At DevFacto, Ideation is a collaborative process we use to facilitate our customers’ innovative thinking and problem solving. It helps us uncover the ideal solution through a series of exercises that shift the perception of the challenges at hand. Through a mix of convergent and divergent techniques it explores opportunities and reveals the hidden value within any organization. And by bringing cross-functional teams together, it encourages collaboration and idea-sharing without long, drawn out meetings.

As cognitive science proves, humans are hardwired to think convergently. When faced with a challenge, we want to come up with a single, well-established, logical answer. We constantly narrow down the options until we arrive at the right solution. Once we have it, we head straight to executing. Any alternative solutions that were discovered in the process end up discarded.

While that is a great approach for hacking away at day-to-day tasks, it doesn’t encourage meaningful change in an organization nor allow for innovative thinking. When we go straight from the perceived problem to the seemingly obvious solution, we skim over pain points and miss perspectives that can fundamentally alter our vision for the future.

Our ideation process disrupts the typical approach to solving problems by bringing people together and affording them the chance to think collaboratively in different modes while driving alignment around the most powerful ideas.

Over the years, Ideation has helped our clients realize numerous benefits  – from experimenting and testing ideas before setting them in motion, to reimagining user experience, boosting customer satisfaction, and cracking new markets.

Software Ideation Session

Why do we need an Ideation room?

Meetings, deservedly, have a bad rep and the typical conference room design only escalates this problem. Large conference tables lower meeting engagement, while poor flow discourages collaboration – both of which are critical to creativity and innovative thinking. We are creatures of our environments far more often than we think. Which is why a new approach to the space is so powerful. We wanted to create a space that transforms the mindset and inspires fresh ideas. One that changes the expected meeting dynamic and gets everyone active, working, and exploring. By setting the stage for ambitious collaboration, our ideation room does just that.

We’ve built it with creative, brainstorming sessions in mind, so it’s is full of light and bright workable space. Writable surfaces all around the room facilitate idea sharing, while standing-height desks help get people moving and collaborating. Although the typical conference room fare – long conference table and chairs – is gone, we kept some uber-comfortable high stools to maximize accessibility. And because Ideation sessions can get quite intense, we’ve added a lounge area just outside the room so that the participants can recharge when it’s time to take a break.

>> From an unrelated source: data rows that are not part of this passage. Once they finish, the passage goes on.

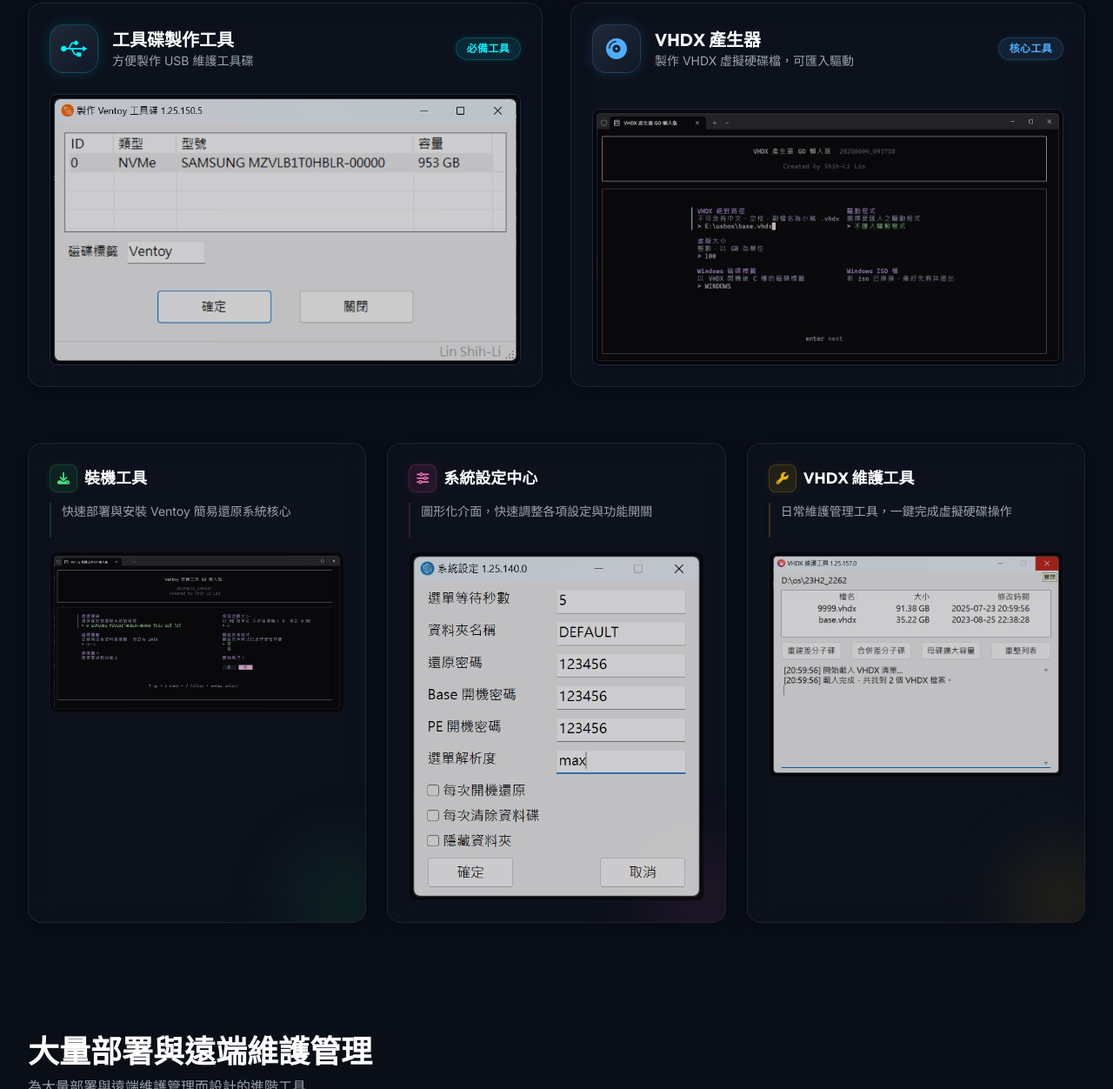
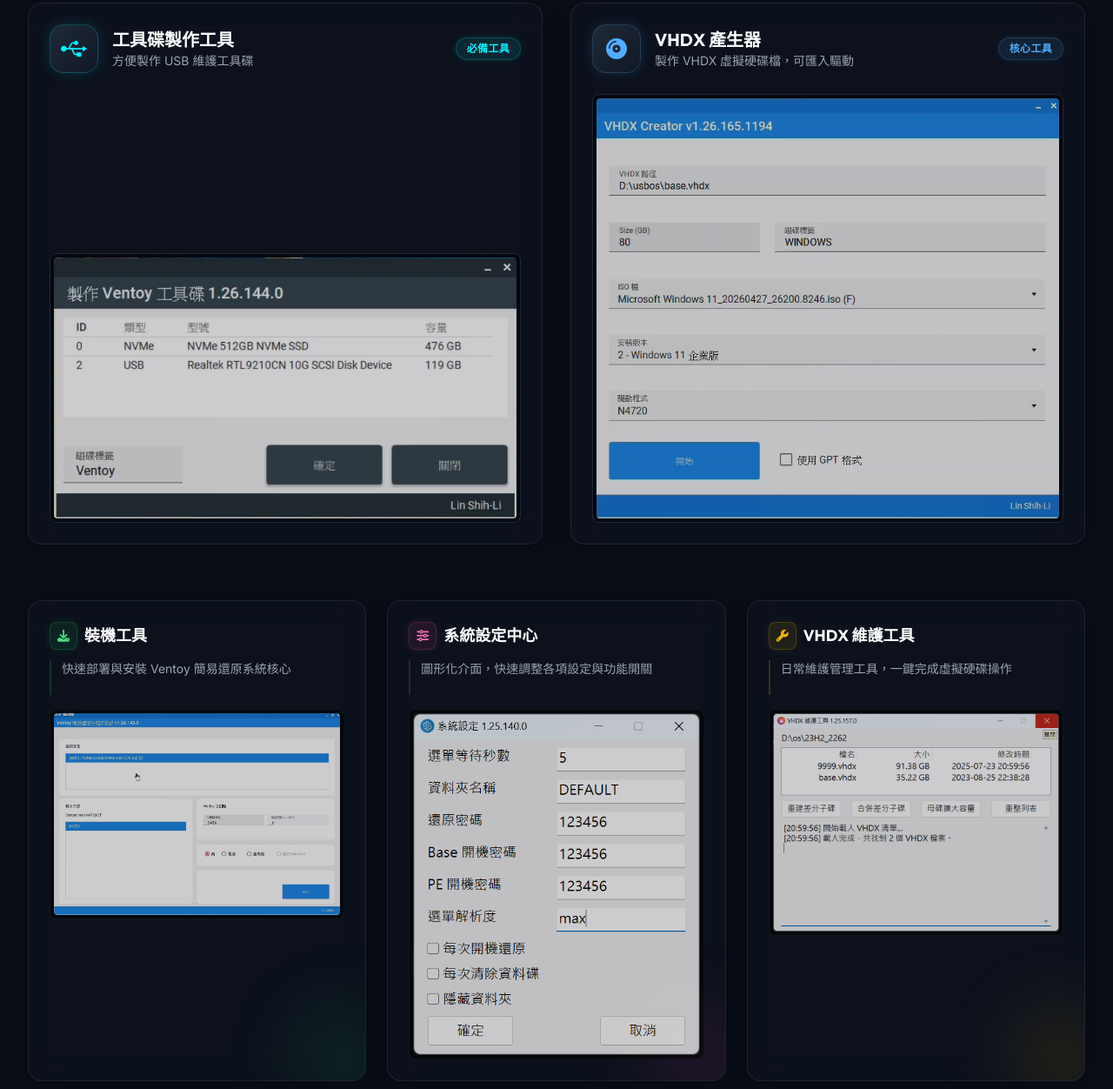
Before and after one commit to vsrs2026/vsrs2026.github.io, a plain HTML site: page docs/index.html in a window 1280 px wide. Shown: the part 1884-3136 px from the top of the page at 87% size. Drawn offline with nearby package versions, Linux system fonts and the light colour scheme; some packages are replaced by stand-ins of ours; a script that the page names is missing.

Commit message:
update images

```diff
--- a/docs/index.html
+++ b/docs/index.html
@@ -277,8 +277,9 @@
                         </div>
                         <div
                             class="mt-auto img-hover-zoom border border-gray-800 rounded-lg bg-black/50 p-1 relative group">
-                            <a href="images/usb_maker.png" class="mylightbox cursor-pointer block" data-title="工具碟製作工具">
-                                <img src="images/usb_maker.png" alt="工具碟製作工具"
+                            <a href="images/2026_usb_maker.png" class="mylightbox cursor-pointer block"
+                                data-title="工具碟製作工具">
+                                <img src="images/2026_usb_maker.png" alt="工具碟製作工具"
                                     class="w-full h-auto rounded shadow-lg opacity-80 group-hover:opacity-100 transition-opacity">
                                 <div
                                     class="absolute inset-0 flex items-center justify-center opacity-0 group-hover:opacity-100 transition-opacity pointer-events-none">
@@ -308,9 +309,9 @@
                         </div>
                         <div
                             class="mt-auto img-hover-zoom border border-gray-800 rounded-lg bg-black/50 p-1 relative group">
-                            <a href="images/vhdx_generator.png" class="mylightbox cursor-pointer block"
+                            <a href="images/2026_vhdx_creator.png" class="mylightbox cursor-pointer block"
                                 data-title="VHDX 產生器">
-                                <img src="images/vhdx_generator.png" alt="VHDX 產生器"
+                                <img src="images/2026_vhdx_creator.png" alt="VHDX 產生器"
                                     class="w-full h-auto rounded shadow-lg opacity-80 group-hover:opacity-100 transition-opacity">
                                 <div
                                     class="absolute inset-0 flex items-center justify-center opacity-0 group-hover:opacity-100 transition-opacity pointer-events-none">
@@ -342,9 +343,9 @@
                             Ventoy 簡易還原系統核心</p>
                         <div
                             class="img-hover-zoom border border-gray-800 rounded-lg bg-black/50 p-1 relative border-white/5">
-                            <a href="images/recovery_system_installer.png" class="mylightbox cursor-pointer block"
+                            <a href="images/2026_recovery_system_installer.png" class="mylightbox cursor-pointer block"
                                 data-title="裝機工具">
-                                <img src="images/recovery_system_installer.png" alt="裝機工具"
+                                <img src="images/2026_recovery_system_installer.png" alt="裝機工具"
                                     class="w-full h-auto rounded opacity-80 group-hover:opacity-100 transition-opacity">
                                 <div
                                     class="absolute inset-0 flex items-center justify-center opacity-0 group-hover:opacity-100 transition-opacity pointer-events-none z-10">
```
Also changed, not shown: docs/images/2026_recovery_system_installer.png (added), docs/images/2026_usb_maker.png (added), docs/images/2026_vhdx_creator.png (added).
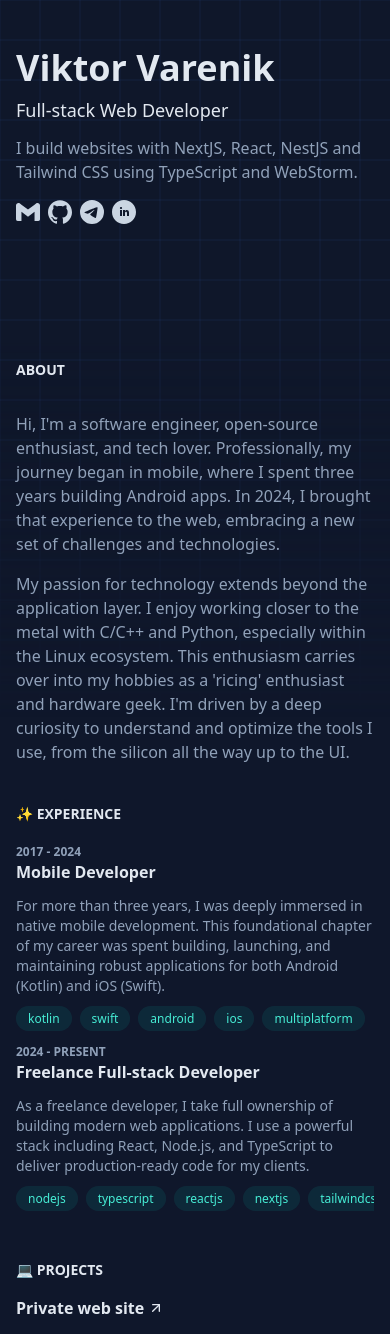
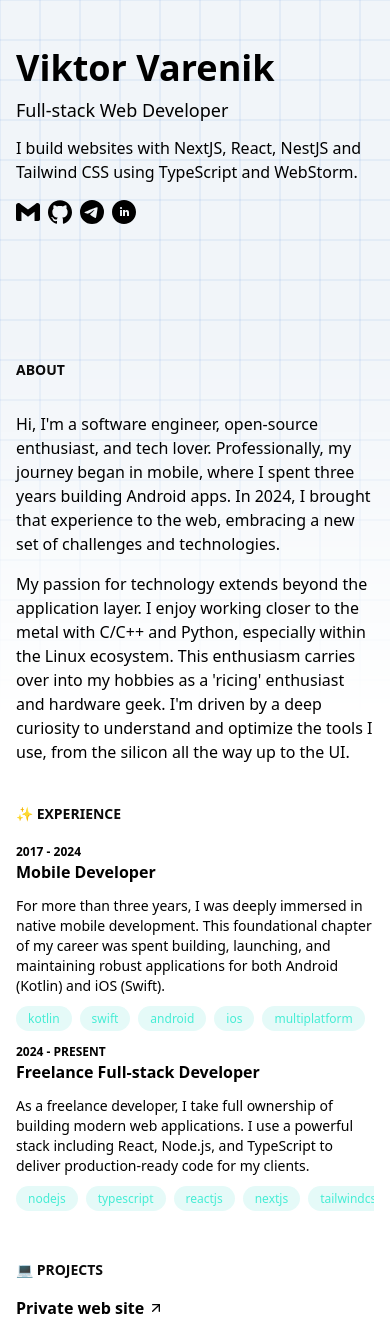
Before and after one commit to kotleni/kotleni.github.io, a Next.js app: page / in a window 390 px wide. Shown: the top 1334 px of the page. Built offline with nearby package versions, Linux system fonts and the light colour scheme.

Commit message:
feat: impl basic light theme support

```diff
--- a/src/app/experience-part.tsx
+++ b/src/app/experience-part.tsx
@@ -42,7 +42,7 @@ export function ExperiencePart() {
             <a
                 href="/"
                 hidden={true}
-                className="flex flex-row justify-end gap-2 text-slate-400 px-8"
+                className="flex flex-row justify-end gap-2 px-8"
             >
                 <p className="text-sm">Download resume (PDF)</p>
                 <FileText className="size-5" />
--- a/src/app/layout.tsx
+++ b/src/app/layout.tsx
@@ -23,7 +23,7 @@ export default function RootLayout({
                 />
                 <title>kotleni's web</title>
             </head>
-            <body className="bg-slate-900 font-sans">
+            <body className="font-sans">
                 <Suspense>
                     <ThemeProvider
                         attribute="class"
--- a/src/app/page.tsx
+++ b/src/app/page.tsx
@@ -17,13 +17,10 @@ function LeftSide() {
     return (
         <div className="w-full md:w-[40%] md:flex-shrink-0">
             <div className="w-full md:w-[40%] p-(--blocks-padding-mobile) md:p-(--blocks-padding) pt-4 md:pt-34 md:fixed md:top-0 md:max-h-screen">
-                <Link
-                    href="/"
-                    className="text-4xl md:text-5xl font-bold text-slate-200"
-                >
+                <Link href="/" className="text-4xl md:text-5xl font-bold">
                     Viktor Varenik
                 </Link>
-                <h2 className="text-lg md:text-2xl font-medium mt-2 text-slate-200">
+                <h2 className="text-lg md:text-2xl font-medium mt-2">
                     Full-stack Web Developer
                 </h2>
                 <p className="mt-3 leading-normal sm:w-[90%] md:w-[70%] lg:w-[50%]">
@@ -32,7 +29,7 @@ function LeftSide() {
                     {extensions.isEnabled(Extension.Cute) ? ' :3' : ''}
                 </p>
 
-                <div className="flex flex-row gap-2 py-4 text-slate-300">
+                <div className="flex flex-row gap-2 py-4">
                     <Link href="mailto:yavarenikya@gmail.com">
                         <GmailLogo className="size-6 hover:animate-spin" />
                     </Link>
@@ -60,13 +57,13 @@ function RightSide() {
             <ExperiencePart />
             <ProjectsPart />
 
-            <p className="mt-16 md:px-4 pb-4 text-sm text-slate-500">
+            <p className="mt-16 md:px-4 pb-4 text-sm">
                 Designed in Figma and coded in WebStorm with fun. Built with
                 Next.js and Tailwind CSS, deployed with roockie (home-lab
                 server). Heavily inspired by{' '}
                 <Link
                     href="https://brittanychiang.com/"
-                    className="font-medium text-slate-400 hover:text-teal-300"
+                    className="font-medium hover:text-primary"
                 >
                     Brittany Chiang website
                 </Link>
@@ -78,7 +75,7 @@ function RightSide() {
 
 export default function Home() {
     return (
-        <div className="w-full flex justify-center text-slate-400 overflow-x-hidden">
+        <div className="w-full flex justify-center overflow-x-hidden">
             <div className="w-full md:container xl:max-w-7xl md:flex md:flex-row md:items-start max-md:pt-8">
                 <LeftSide />
                 <RightSide />
--- a/src/components/block-header.tsx
+++ b/src/components/block-header.tsx
@@ -6,7 +6,7 @@ export interface StickyHeaderProps {
 export function BlockHeader(props: StickyHeaderProps) {
     return (
         <div className="z-10 md:pl-4 pb-4 mt-(--blocks-top-margin)">
-            <h2 className="text-sm font-bold uppercase text-slate-200">
+            <h2 className="text-sm font-bold uppercase text-foreground">
                 <span>{props.emoji}</span> {props.title}
             </h2>
         </div>
--- a/src/components/dynamic-bg.tsx
+++ b/src/components/dynamic-bg.tsx
@@ -28,10 +28,9 @@ export default function DynamicBackground() {
 
         // This function draws our simple, single-layer grid. That's it.
         const drawGrid = () => {
-            // const theme = document.documentElement.classList.contains('dark')
-            //     ? 'dark'
-            //     : 'light';
-            const theme = 'dark';
+            const theme = document.documentElement.classList.contains('dark')
+                ? 'dark'
+                : 'light';
             const themeColors = COLORS[theme];
 
             // Set canvas size
@@ -91,11 +90,11 @@ export default function DynamicBackground() {
             aria-hidden="true"
             className="
         pointer-events-none fixed inset-0 z-[-1]
-        [mask-image:linear-gradient(to_bottom,black_40%,transparent_85%)]
-        [-webkit-mask-image:linear-gradient(to_bottom,black_40%,transparent_85%)]
+        [mask-image:linear-gradient(to_bottom,white_40%,transparent_85%)]
+        [-webkit-mask-image:linear-gradient(to_bottom,white_40%,transparent_85%)]
       "
         >
-            <canvas ref={canvasRef} />
+            <canvas ref={canvasRef} className="w-full h-full" />
         </div>
     );
 }
--- a/src/components/experience-card.tsx
+++ b/src/components/experience-card.tsx
@@ -15,9 +15,7 @@ export function ExperienceCard(props: ExperienceCardProps) {
                 </p>
             </span>
             <span className="overflow-hidden">
-                <h3 className="text-base font-bold text-slate-200">
-                    {props.title}
-                </h3>
+                <h3 className="text-base font-bold">{props.title}</h3>
                 <p className="text-sm mt-3">{props.description}</p>
                 <p className="text-sm my-3">
                     {props.tags.map(tag => (
--- a/src/components/project-card.tsx
+++ b/src/components/project-card.tsx
@@ -15,7 +15,7 @@ export function ProjectCard(props: ProjectCardProps) {
                 href={props.githubUrl}
                 target="_blank"
                 rel="noreferrer"
-                className="flex flex-row items-center gap-1 text-slate-200 hover:text-slate-300"
+                className="flex flex-row items-center gap-1 hover:text-primary"
             >
                 <h3 className="text-base font-bold ">{props.title}</h3>
                 <ArrowUpRight className="size-4" />
```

Just last week, I facilitated my first workshop in the new space with one of our clients that’s looking to deliver a WOW experience to their end-users. Being a part of an Ideation workshop held in a space designed to foster empathy and common understanding among teams was eye-opening to everyone involved. We saw inspiring ideas spring to life but also witnessed a diverse, cross-functional team come together in an unexpected way. For this group, looking at a business problem in a new way, in a completely different type of environment brought results that went beyond what we could anticipate.

Powerful ideas are just around the corner, and sometimes a special kind of meeting in an entirely different space is just what’s needed to find them.